Kids in Kindergarten – Gr. 6 are invited to V.B.S.

This Summer’s Mane Event!

New Friends - Fun Experiments - Stampede Sports Delicious Snacks - Wild Bible Adventures - Incredible Music at Vacation Bible School!!

Sun, July 7 – Wed, July 10 • 6:30 pm – 8:45 pm Neepawa First Baptist Church For more info call 204-476-2853

This annual event recognizes teaching staff, support staff and school trustees for long service, leaving service and retirements. Back Row: Dave Sawchuk, Ray Kulbacki, Jennifer Jordan, Ryan Robson, Eric Gaudet, Danny Tardiff, Randy Novak.
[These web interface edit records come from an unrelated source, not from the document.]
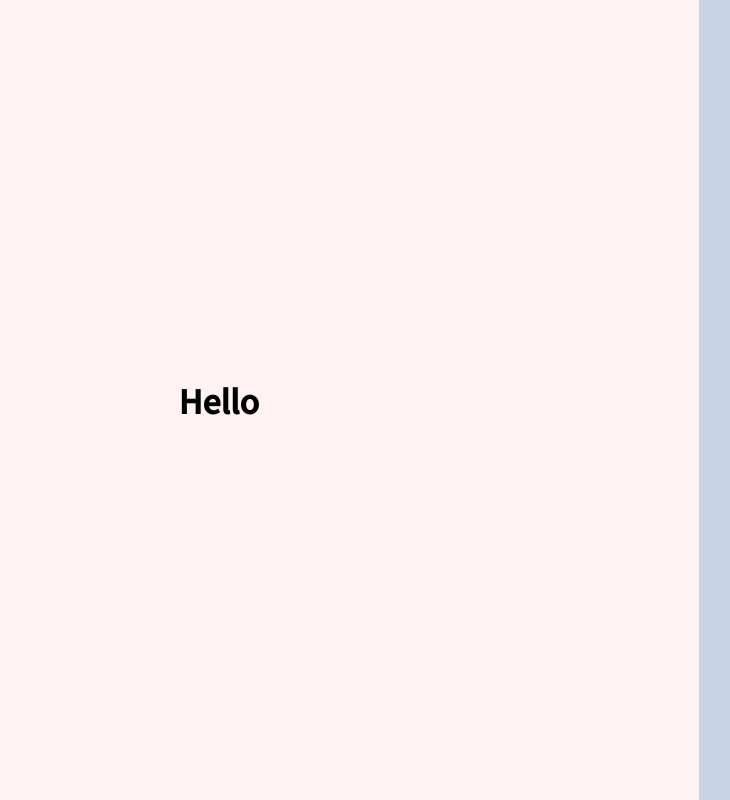
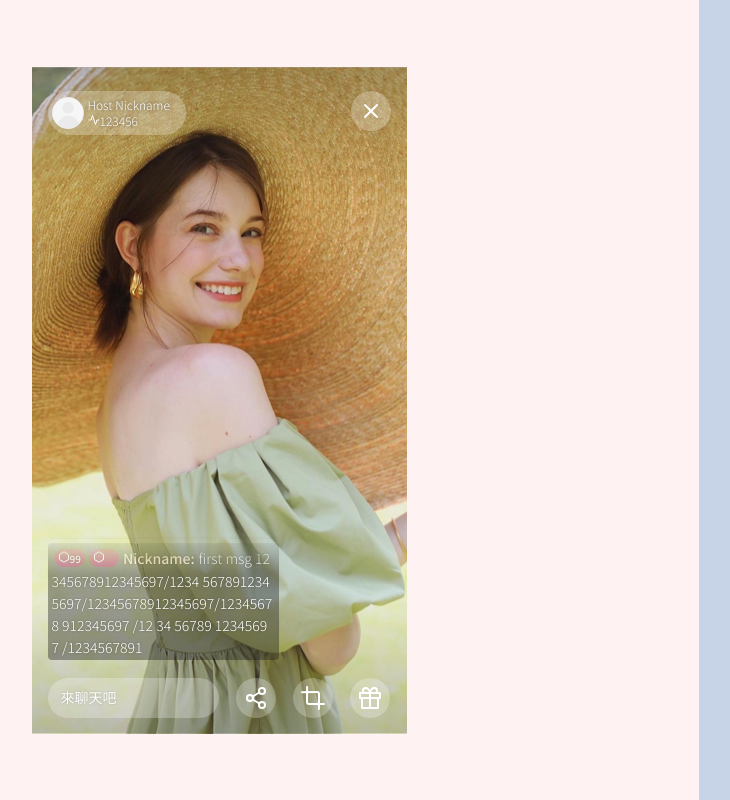
Before and after one commit to tl-vivian/liveroom-demo, a React (Vite) app: page / in a window 1280 px wide. Shown: the whole page, without its empty margins (261-991 px from the left). Built offline with nearby package versions, Linux system fonts and the light colour scheme.

Commit message:
move stuff from html into app.js

```diff
--- a/package.json
+++ b/package.json
@@ -28,6 +28,7 @@
   },
   "dependencies": {
     "react": "^16.13.1",
-    "react-dom": "^16.13.1"
+    "react-dom": "^16.13.1",
+    "react-feather": "^2.0.8"
   }
 }
--- a/src/App.js
+++ b/src/App.js
@@ -1,12 +1,111 @@
-import React from 'react';
-import ReactDOM from 'react-dom';
+import React from "react";
+import ReactDOM from "react-dom";
+import * as Icon from "react-feather";
 
-const App = ()=>{
-    return (
-        <div>
-            <h1>Hello</h1>
+const App = () => {
+  return (
+    <div className="content">
+      <main>
+        <div class="phone">
+          <div class="app">
+            <div class="streaming"></div>
+            <div class="shades">
+              <div class="top-shade"></div>
+              <div class="bottom-shade"></div>
+            </div>
+            <div class="ui">
+              <div class="top-ui">
+                <div class="host-info">
+                  <div class="avatar40"></div>
+                  <div class="host-status">
+                    <p class="host-nickname t-caption">Host Nickname</p>
+                    <span class="host-live-data t-caption">
+                      <Icon.Activity size={12} /> 123456
+                    </span>
+                  </div>
+                </div>
+                <button class="icon-button exit-button">
+                  <Icon.X />
+                </button>
+              </div>
+              <div class="clear-zone"></div>
+              <div class="chatroom">
+                <div class="fade-shade"></div>
+                <div class="msgs">
+                  <span class="msg t-body2">
+                    <span class="msg-lv-badge t-level-badge-number">
+                      <Icon.Hexagon size={12} />
+                      99
+                    </span>
+                    <span class="msg-lv-badge t-level-badge-number">
+                      <Icon.Hexagon size={12} />
+                    </span>
+                    <span class="t-title2 msg-nickname">Nickname:</span>
+                    <span>
+                      first msg 12345678912345697/1234
+                      5678912345697/12345678912345697/12345678 912345697 /12 34
+                      56789 12345697 /1234567891
+                    </span>
+                  </span>
+                  <span class="msg t-body2">
+                    <span class="msg-lv-badge t-level-badge-number">
+                      <Icon.Hexagon size={12} />
+                      123
+                    </span>
+                    <span class="msg-lv-badge t-level-badge-number">
+                      <Icon.Hexagon size={12} />
+                      99
+                    </span>
+                    <span class="t-title2">Nickname:</span>
+                    <span>2 msg 1234567891</span>
+                  </span>
+                  <span class="msg t-body2">
+                    <span class="msg-lv-badge t-level-badge-number">
+                      <Icon.Hexagon size={12} />
+                      99
+                    </span>
+                    <span class="msg-lv-badge t-level-badge-number">
+                      <Icon.Hexagon size={12} />
+                      99
+                    </span>
+                    <span class="t-title2">Nickname:</span>
+                    <span>3 msg1234567891</span>
+                  </span>
+                  <span class="msg t-body2">
+                    <span class="msg-lv-badge t-level-badge-number">
+                      <Icon.Hexagon size={12} />
+                      99
+                    </span>
+                    <span class="msg-lv-badge t-level-badge-number">
+                      <Icon.Hexagon size={12} />
+                      99
+                    </span>
+                    <span class="t-title2">Nickname:</span>
+                    <span>4 msg 1234567891</span>
+                  </span>
+                </div>
+              </div>
+              <div class="bottom-ui">
+                <input type="text" class="chat-input" placeholder="來聊天吧" />
+                <button class="icon-button">
+                  <Icon.Share2 />
+                </button>
+                <button class="icon-button">
+                  <Icon.Crop />
+                </button>
+                <button class="icon-button">
+                  <Icon.Gift />
+                </button>
+              </div>
+            </div>
+          </div>
+          <div class="mockup"></div>
         </div>
-    )
-}
+        <div class="phone-variation"></div>
+      </main>
+      <aside></aside>
+    </div>
+  );
+};
 
-ReactDOM.render(<App/>,document.querySelector('main'))
+ReactDOM.render(<App />, document.querySelector("#root"));
--- a/src/index.html
+++ b/src/index.html
@@ -8,105 +8,7 @@
     <script src="https://unpkg.com/feather-icons"></script>
   </head>
   <body>
-    <main>
-      <div class="phone">
-        <div class="app">
-          <div class="streaming">
-            <!-- <video autoplay muted loop>
-              <source src="./video1.mp4" type="video/mp4" />
-            </video> -->
-          </div>
-          <div class="shades">
-            <div class="top-shade"></div>
-            <div class="bottom-shade"></div>
-          </div>
-          <div class="ui">
-            <div class="top-ui">
-              <div class="host-info">
-                <div class="avatar40"></div>
-                <div class="host-status">
-                  <p class="host-nickname t-caption">Host Nickname</p>
-                  <span class="host-live-data t-caption">
-                    <i data-feather="activity"></i> 123456</span
-                  >
-                </div>
-              </div>
-              <button class="icon-button exit-button">
-                <i data-feather="x"></i>
-              </button>
-            </div>
-            <div class="clear-zone"></div>
-            <div class="chatroom">
-              <div class="fade-shade"></div>
-              <div class="msgs">
-                <span class="msg t-body2">
-                  <span class="msg-lv-badge t-level-badge-number">
-                    <i data-feather="hexagon"></i>
-                    99</span
-                  >
-                  <span class="msg-lv-badge t-level-badge-number"
-                    ><i data-feather="hexagon"></i>99</span
-                  >
-                  <span class="t-title2 msg-nickname">Nickname:</span>
-                  <span
-                    >first msg 12345678912345697/1234
-                    5678912345697/12345678912345697/12345678 912345697 /12 34
-                    56789 12345697 /1234567891</span
-                  >
-                </span>
-                <span class="msg t-body2">
-                  <span class="msg-lv-badge t-level-badge-number">
-                    <i data-feather="hexagon"></i>
-                    123</span
-                  >
-                  <span class="msg-lv-badge t-level-badge-number"
-                    ><i data-feather="hexagon"></i>99</span
-                  >
-                  <span class="t-title2">Nickname:</span>
-                  <span>2 msg 1234567891</span>
-                </span>
-                <span class="msg t-body2">
-                  <span class="msg-lv-badge t-level-badge-number">
-                    <i data-feather="hexagon"></i>
-                    99</span
-                  >
-                  <span class="msg-lv-badge t-level-badge-number"
-                    ><i data-feather="hexagon"></i>99</span
-                  >
-                  <span class="t-title2">Nickname:</span>
-                  <span>3 msg1234567891</span>
-                </span>
-                <span class="msg t-body2">
-                  <span class="msg-lv-badge t-level-badge-number">
-                    <i data-feather="hexagon"></i>
-                    99</span
-                  >
-                  <span class="msg-lv-badge t-level-badge-number"
-                    ><i data-feather="hexagon"></i>99</span
-                  >
-                  <span class="t-title2">Nickname:</span>
-                  <span>4 msg 1234567891</span>
-                </span>
-              </div>
-            </div>
-            <div class="bottom-ui">
-              <input type="text" class="chat-input" placeholder="來聊天吧" />
-              <button class="icon-button">
-                <i data-feather="share-2"></i>
-              </button>
-              <button class="icon-button"><i data-feather="crop"></i></button>
-              <button class="icon-button"><i data-feather="gift"></i></button>
-            </div>
-          </div>
-        </div>
-        <div class="mockup"></div>
-      </div>
-      <div class="phone-variation"></div>
-    </main>
-    <aside></aside>
-    <script>
-      feather.replace();
-    </script>
-     <script src="./App.js"></script>
+    <div id="root"></div>
+    <script src="./App.js"></script>
   </body>
 </html>
--- a/src/style.css
+++ b/src/style.css
@@ -32,7 +32,7 @@ button:focus {
   --secondary5: #ffa25a;
   --secondary3: #92dcd0;
   --secondary4: #926ac7;
-  --ivory:rgba(255,236,214,1);
+  --ivory: rgba(255, 236, 214, 1);
   --black: #222222;
   --black75: rgba(34, 34, 34, 0.75);
   --black50: rgba(34, 34, 34, 0.5);
@@ -107,10 +107,12 @@ button:focus {
 /* --------------------------- */
 
 body {
-  height: 100vh;
-  display: flex;
   font-family: "Noto Sans TC";
   z-index: 1;
+}
+.content {
+  display: flex;
+  height: 100vh;
 }
 
 main {
@@ -324,7 +326,7 @@ input.chat-input {
   margin: 2px;
   vertical-align: middle;
 }
-.msg-nickname{
+.msg-nickname {
   color: var(--ivory);
 }
 .msg-lv-badge {
```
Also changed, not shown: 1 other file (tests, documents, lock files or other folders).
Front Row: Glenda MacPhee, Katherine Malfait, Claudette Christison, Corrie Kulbacki, Angela Weisgerber, Sylvie Tomoniko, Patricia James, Tammy Dudenhoffer

NEEPAWA PHARMACY A-225 Ellen St. Neepawa 204-476-2315

15% OFF

Lotus Aroma & SPRESSO products sale ends July 31, 2019



plant-based products made with PURE organically-grown extracts under the HIGHEST standards of quality and craftsmanship. Proudly Canadian


• Graduated compression in 15-20mmHG and 20-30mmHG increases blood circulation, enhances leg energy and reduces leg fatigue. • SPRESSO’s perfect-fit, non-binding, comfort top stays up with no pinching or bulging.

Profile for Neepawa Banner&Press

Friday, July 5, 2019 Neepawa Banner & Press  

In this week's paper, read about a local business being purchased by Neepawa/Gladstone Co-op, some new additions at the Roxy theatre, TAC Ve...

Friday, July 5, 2019 Neepawa Banner & Press  

In this week's paper, read about a local business being purchased by Neepawa/Gladstone Co-op, some new additions at the Roxy theatre, TAC Ve...